Show every line of the data that includes the word "width".
════════════════════
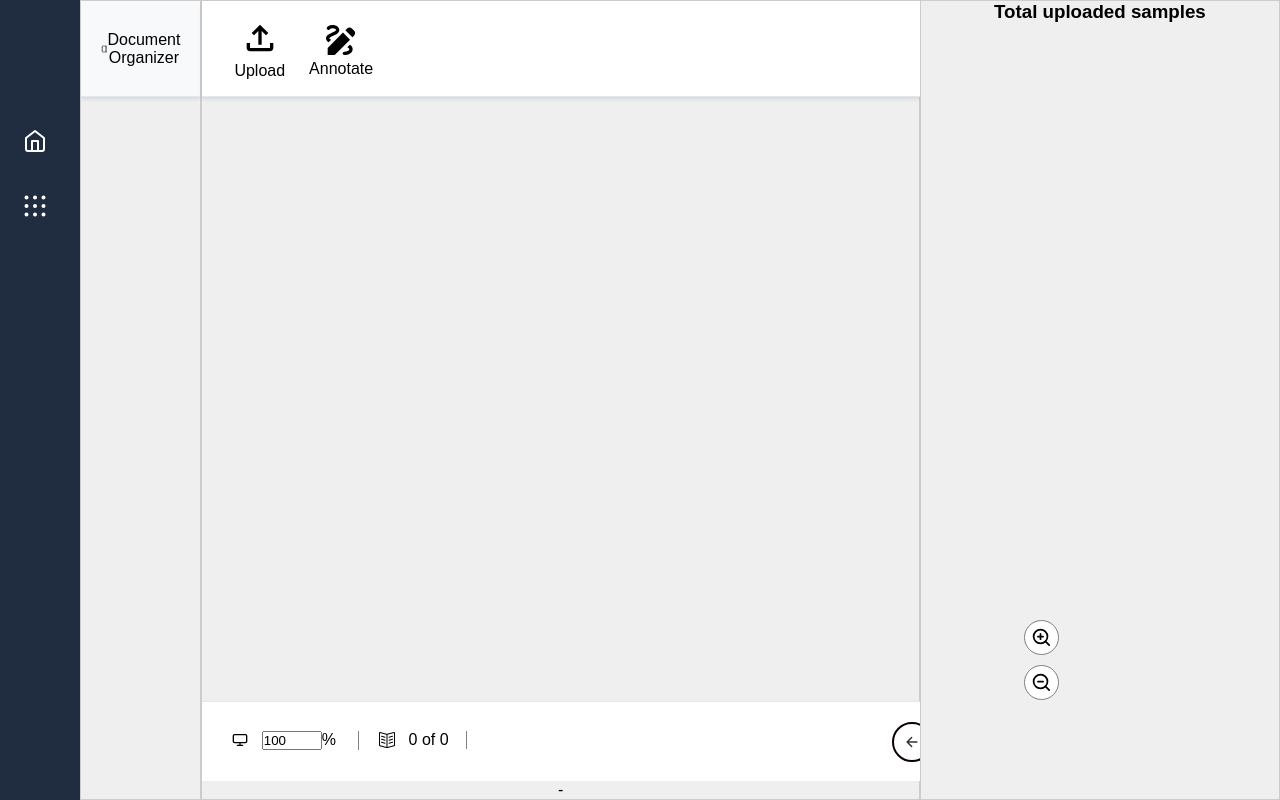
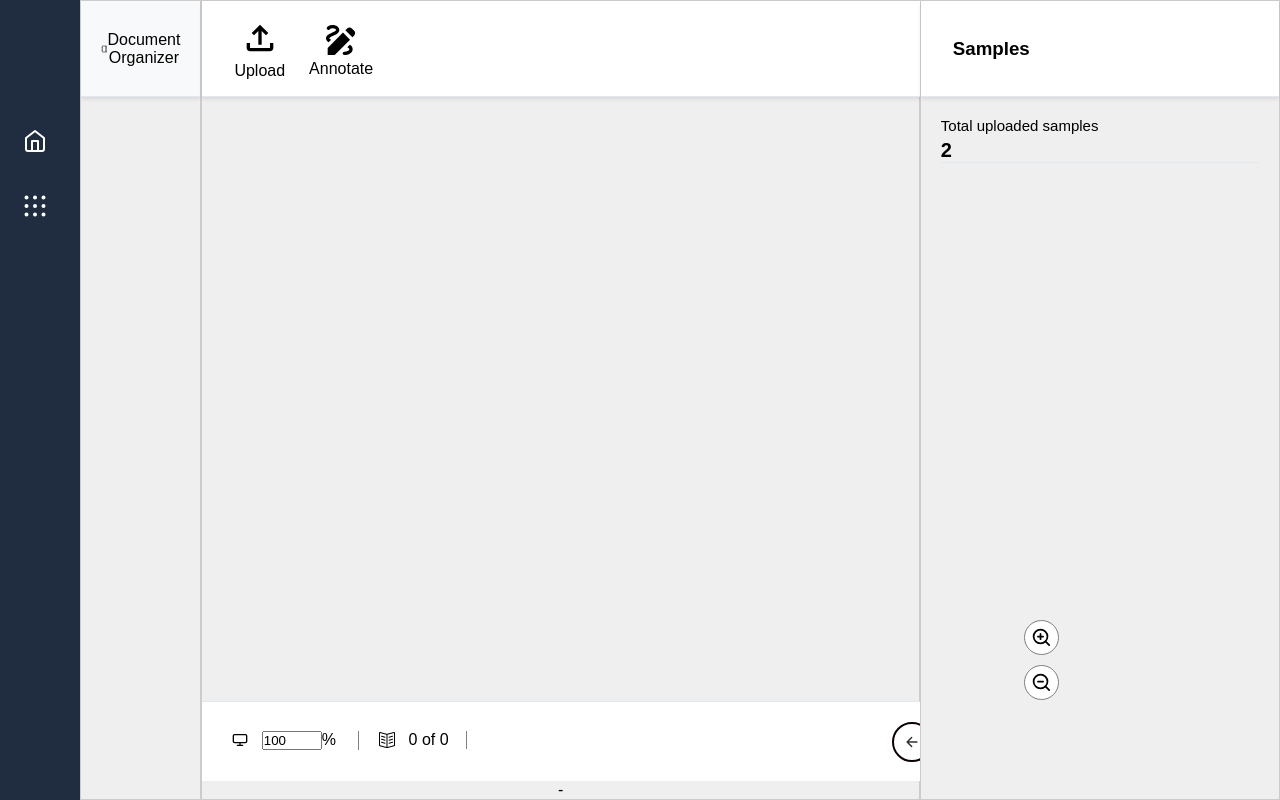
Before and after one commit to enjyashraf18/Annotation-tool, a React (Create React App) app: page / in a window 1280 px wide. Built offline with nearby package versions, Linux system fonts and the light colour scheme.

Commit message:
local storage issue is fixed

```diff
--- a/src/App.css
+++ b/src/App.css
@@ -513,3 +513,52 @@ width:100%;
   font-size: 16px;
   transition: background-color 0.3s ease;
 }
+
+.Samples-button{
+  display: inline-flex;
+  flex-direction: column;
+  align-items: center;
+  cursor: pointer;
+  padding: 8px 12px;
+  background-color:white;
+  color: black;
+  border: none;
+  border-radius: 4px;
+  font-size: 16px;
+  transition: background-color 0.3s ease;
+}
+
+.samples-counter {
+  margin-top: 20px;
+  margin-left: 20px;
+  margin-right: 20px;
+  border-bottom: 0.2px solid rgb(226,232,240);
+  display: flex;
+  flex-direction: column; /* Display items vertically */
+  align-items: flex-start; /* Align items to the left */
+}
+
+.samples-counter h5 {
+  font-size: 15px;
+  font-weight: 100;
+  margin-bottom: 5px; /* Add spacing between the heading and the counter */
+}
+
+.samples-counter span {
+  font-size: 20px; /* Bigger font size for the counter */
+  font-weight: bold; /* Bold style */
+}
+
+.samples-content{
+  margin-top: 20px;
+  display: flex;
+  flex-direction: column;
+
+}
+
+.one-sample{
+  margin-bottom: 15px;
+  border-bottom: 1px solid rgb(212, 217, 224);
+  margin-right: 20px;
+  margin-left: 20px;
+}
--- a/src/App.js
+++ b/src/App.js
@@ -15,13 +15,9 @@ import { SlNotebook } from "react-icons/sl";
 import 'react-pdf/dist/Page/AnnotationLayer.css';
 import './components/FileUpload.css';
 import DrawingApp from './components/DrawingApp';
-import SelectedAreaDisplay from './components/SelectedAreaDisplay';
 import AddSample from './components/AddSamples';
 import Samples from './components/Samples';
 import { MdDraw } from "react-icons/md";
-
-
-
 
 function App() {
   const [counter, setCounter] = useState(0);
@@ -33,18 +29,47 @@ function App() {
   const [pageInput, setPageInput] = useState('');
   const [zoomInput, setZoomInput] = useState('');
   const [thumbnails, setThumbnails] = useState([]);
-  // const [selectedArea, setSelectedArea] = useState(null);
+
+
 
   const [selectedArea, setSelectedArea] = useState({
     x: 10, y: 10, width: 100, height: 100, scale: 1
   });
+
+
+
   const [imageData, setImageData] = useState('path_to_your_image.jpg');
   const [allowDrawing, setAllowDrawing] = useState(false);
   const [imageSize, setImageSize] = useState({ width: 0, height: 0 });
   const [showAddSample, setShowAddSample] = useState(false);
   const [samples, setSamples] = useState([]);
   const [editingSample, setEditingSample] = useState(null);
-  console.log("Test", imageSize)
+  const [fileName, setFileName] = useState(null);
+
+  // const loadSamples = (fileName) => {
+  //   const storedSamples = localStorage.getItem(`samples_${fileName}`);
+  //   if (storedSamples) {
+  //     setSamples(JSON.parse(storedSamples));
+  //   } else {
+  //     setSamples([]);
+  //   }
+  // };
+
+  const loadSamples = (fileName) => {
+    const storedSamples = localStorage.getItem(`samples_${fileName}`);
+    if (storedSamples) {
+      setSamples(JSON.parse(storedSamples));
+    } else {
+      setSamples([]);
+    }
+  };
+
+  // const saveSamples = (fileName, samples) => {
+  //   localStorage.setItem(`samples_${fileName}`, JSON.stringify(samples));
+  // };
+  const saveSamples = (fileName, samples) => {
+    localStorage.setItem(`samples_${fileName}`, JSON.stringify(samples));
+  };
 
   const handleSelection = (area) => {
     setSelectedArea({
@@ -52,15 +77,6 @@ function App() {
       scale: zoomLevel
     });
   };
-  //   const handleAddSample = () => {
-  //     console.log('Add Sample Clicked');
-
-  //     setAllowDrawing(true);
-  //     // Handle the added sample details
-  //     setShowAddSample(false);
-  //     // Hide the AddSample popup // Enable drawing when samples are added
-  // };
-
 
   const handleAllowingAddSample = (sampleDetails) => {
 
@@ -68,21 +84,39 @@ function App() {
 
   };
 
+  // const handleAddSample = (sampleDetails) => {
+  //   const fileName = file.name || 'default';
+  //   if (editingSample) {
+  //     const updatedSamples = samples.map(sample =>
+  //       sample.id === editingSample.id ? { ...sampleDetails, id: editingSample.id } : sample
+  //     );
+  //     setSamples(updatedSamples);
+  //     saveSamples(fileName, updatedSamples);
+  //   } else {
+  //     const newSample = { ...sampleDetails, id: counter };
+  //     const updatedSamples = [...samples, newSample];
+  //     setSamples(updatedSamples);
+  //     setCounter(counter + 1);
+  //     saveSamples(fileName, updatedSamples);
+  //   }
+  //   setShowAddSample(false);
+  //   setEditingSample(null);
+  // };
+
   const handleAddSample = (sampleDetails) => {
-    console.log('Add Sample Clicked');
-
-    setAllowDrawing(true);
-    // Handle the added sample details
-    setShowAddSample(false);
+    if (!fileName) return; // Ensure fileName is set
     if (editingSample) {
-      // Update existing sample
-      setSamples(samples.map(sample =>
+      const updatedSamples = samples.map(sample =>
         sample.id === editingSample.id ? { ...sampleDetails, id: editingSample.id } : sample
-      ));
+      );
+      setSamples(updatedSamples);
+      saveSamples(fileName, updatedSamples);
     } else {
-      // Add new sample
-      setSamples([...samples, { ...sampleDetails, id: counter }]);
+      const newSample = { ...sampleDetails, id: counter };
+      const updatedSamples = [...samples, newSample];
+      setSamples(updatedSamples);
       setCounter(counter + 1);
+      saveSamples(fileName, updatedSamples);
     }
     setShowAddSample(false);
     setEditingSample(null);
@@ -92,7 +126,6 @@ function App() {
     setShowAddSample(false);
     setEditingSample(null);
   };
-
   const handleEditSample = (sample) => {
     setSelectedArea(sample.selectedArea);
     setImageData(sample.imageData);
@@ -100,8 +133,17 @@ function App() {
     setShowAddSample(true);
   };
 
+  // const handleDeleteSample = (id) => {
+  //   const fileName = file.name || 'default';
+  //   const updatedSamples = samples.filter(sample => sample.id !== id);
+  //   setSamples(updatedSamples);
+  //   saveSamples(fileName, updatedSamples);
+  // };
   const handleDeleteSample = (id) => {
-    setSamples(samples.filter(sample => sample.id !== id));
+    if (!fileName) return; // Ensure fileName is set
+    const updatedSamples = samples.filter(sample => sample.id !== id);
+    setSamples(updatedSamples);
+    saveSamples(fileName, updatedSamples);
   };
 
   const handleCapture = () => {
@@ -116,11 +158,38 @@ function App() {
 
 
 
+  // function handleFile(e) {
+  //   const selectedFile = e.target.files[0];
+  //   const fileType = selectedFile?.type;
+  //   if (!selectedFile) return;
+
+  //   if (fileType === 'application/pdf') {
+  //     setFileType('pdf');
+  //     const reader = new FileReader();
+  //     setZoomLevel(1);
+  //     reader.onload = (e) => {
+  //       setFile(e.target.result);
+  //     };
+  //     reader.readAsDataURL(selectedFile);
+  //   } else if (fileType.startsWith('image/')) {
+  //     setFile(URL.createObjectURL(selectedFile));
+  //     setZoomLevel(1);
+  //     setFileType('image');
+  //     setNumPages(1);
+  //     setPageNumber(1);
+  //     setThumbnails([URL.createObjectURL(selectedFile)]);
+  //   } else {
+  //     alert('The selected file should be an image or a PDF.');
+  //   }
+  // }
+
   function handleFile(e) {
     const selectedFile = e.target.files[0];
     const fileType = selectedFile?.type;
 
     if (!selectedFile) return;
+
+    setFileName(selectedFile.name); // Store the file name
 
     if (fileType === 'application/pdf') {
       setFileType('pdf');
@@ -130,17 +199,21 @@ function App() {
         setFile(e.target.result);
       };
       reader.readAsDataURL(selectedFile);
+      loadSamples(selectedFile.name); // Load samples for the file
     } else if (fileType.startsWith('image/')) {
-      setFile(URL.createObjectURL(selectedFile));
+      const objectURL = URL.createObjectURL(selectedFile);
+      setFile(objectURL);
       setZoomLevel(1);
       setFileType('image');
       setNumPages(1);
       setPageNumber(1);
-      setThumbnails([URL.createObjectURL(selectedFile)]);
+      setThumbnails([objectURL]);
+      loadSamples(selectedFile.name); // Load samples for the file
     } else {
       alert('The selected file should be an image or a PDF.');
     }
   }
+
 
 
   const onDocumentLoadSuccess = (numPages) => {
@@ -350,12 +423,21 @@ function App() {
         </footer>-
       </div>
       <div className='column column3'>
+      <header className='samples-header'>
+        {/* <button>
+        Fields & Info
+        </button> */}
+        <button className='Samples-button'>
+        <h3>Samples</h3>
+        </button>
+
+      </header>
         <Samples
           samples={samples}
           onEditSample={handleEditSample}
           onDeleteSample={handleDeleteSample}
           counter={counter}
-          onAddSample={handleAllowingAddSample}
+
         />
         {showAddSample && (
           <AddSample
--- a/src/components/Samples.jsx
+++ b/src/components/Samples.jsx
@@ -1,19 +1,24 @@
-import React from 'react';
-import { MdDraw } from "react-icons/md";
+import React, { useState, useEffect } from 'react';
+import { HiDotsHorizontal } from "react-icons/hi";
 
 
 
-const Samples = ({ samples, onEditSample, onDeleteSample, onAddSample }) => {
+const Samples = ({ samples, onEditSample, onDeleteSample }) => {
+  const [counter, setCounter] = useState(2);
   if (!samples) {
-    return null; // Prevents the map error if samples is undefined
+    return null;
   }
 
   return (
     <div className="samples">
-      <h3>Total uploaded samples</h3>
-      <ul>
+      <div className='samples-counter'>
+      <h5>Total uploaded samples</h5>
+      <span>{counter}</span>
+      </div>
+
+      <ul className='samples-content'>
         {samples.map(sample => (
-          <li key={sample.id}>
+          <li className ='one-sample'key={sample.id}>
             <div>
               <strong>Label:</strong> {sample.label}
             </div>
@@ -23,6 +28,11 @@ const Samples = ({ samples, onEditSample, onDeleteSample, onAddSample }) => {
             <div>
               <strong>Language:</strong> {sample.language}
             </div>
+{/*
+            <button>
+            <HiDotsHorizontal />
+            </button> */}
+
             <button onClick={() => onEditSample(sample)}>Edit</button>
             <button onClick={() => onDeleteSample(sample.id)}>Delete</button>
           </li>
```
════════════════════
**ANSWER TO THE EXERCISE**
@@ -513,3 +513,52 @@ width:100%;
     x: 10, y: 10, width: 100, height: 100, scale: 1
   const [imageSize, setImageSize] = useState({ width: 0, height: 0 });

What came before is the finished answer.